In what could be the first salvo in the NLRB’s latest assault, the NLRB Division of Advice has recommended that an NLRB Regional Director issue a complaint against a call center company (Alpine Access) for the restrictions it placed on employee use of the company’s e-mail system. The Advice Division not only concluded that the actions taken by the employer were unlawful under current Board authority in the Register Guard case, the advice memorandum went so far as to encourage the regional director to use this case to urge the reversal of Register Guard.
In Register Guard, the Board upheld an employer’s policy that prohibited the use of company e-mail for “non-job-related solicitations.” In doing so, the Board acknowledged that an employer could distinguish between uses such as allowing charitable solicitations but not non-charitable email solicitations that might adversely affect employees’ NLRA Section 7 rights, provided that these policies did not discriminate along Section 7 or union-related lines.
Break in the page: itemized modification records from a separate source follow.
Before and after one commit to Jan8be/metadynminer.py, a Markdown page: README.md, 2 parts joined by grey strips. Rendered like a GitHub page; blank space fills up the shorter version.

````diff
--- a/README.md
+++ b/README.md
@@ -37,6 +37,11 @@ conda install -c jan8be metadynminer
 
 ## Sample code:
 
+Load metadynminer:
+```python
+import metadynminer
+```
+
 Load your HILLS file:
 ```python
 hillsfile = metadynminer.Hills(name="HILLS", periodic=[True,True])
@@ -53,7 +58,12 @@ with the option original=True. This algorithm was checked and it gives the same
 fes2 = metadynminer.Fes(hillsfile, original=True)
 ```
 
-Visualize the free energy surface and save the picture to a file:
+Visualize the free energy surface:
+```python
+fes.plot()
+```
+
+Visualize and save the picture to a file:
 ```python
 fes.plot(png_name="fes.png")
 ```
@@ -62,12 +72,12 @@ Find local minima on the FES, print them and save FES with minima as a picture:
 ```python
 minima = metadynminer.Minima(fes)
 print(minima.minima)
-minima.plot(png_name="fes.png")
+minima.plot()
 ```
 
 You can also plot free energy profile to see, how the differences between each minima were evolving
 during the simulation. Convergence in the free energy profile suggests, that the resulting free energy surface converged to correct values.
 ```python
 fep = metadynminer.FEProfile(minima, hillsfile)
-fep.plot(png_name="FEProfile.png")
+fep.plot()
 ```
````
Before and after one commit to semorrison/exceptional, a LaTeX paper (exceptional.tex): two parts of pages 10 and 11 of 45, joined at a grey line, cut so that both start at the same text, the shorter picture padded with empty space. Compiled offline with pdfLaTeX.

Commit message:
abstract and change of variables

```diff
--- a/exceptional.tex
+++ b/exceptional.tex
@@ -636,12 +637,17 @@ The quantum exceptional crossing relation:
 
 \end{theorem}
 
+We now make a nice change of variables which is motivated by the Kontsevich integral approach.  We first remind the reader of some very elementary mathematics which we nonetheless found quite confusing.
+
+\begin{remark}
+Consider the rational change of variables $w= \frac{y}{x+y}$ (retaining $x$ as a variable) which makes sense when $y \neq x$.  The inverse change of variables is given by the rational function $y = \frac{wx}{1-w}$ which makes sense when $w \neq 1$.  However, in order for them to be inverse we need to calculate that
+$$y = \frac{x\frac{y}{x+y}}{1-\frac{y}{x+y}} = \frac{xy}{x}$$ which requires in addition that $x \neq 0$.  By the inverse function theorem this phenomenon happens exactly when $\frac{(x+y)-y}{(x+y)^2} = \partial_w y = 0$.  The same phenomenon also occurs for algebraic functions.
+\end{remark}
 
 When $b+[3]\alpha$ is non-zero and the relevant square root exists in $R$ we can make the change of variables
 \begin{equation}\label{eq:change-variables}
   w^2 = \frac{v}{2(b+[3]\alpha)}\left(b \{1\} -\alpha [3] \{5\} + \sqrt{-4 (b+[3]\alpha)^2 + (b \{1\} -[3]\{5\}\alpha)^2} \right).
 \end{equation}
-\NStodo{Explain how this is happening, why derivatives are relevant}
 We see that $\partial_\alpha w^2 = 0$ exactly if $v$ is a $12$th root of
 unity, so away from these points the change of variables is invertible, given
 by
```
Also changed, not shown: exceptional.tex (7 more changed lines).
In Alpine Access, the Division of Advice is seeking to use this “virtual workplace” case to test the Register Guard decision. Alpine Access provides around-the-clock virtual call-center services through 4,000 “customer care professionals” in 40 states. The CCPs have no face-to-face interaction with each other because they commonly work from their own homes. An employee used the company e-mail and chat room in an effort to organize the CCPs. When the employee’s supervisor learned of his activity, the Department of Advice memo reports that the supervisor urged employees not to open the organizer’s emails and to notify the supervisor if they received communications from the employee.
The company, upon hearing of the supervisor’s directive, reversed that decision and informed employees that they could only engage in such communications when both were on down time. The employer also cut off access to the internal chat room due to alleged productivity lapses.
The Advice Memo concluded that the employees had a Section 7 right to use the employer’s electronic communications system even under Register Guard. Because the employees were widespread and could not engage in face-to-face discussions, they would have been deprived of their protected rights if they couldn’t use the employer’s e-mail system.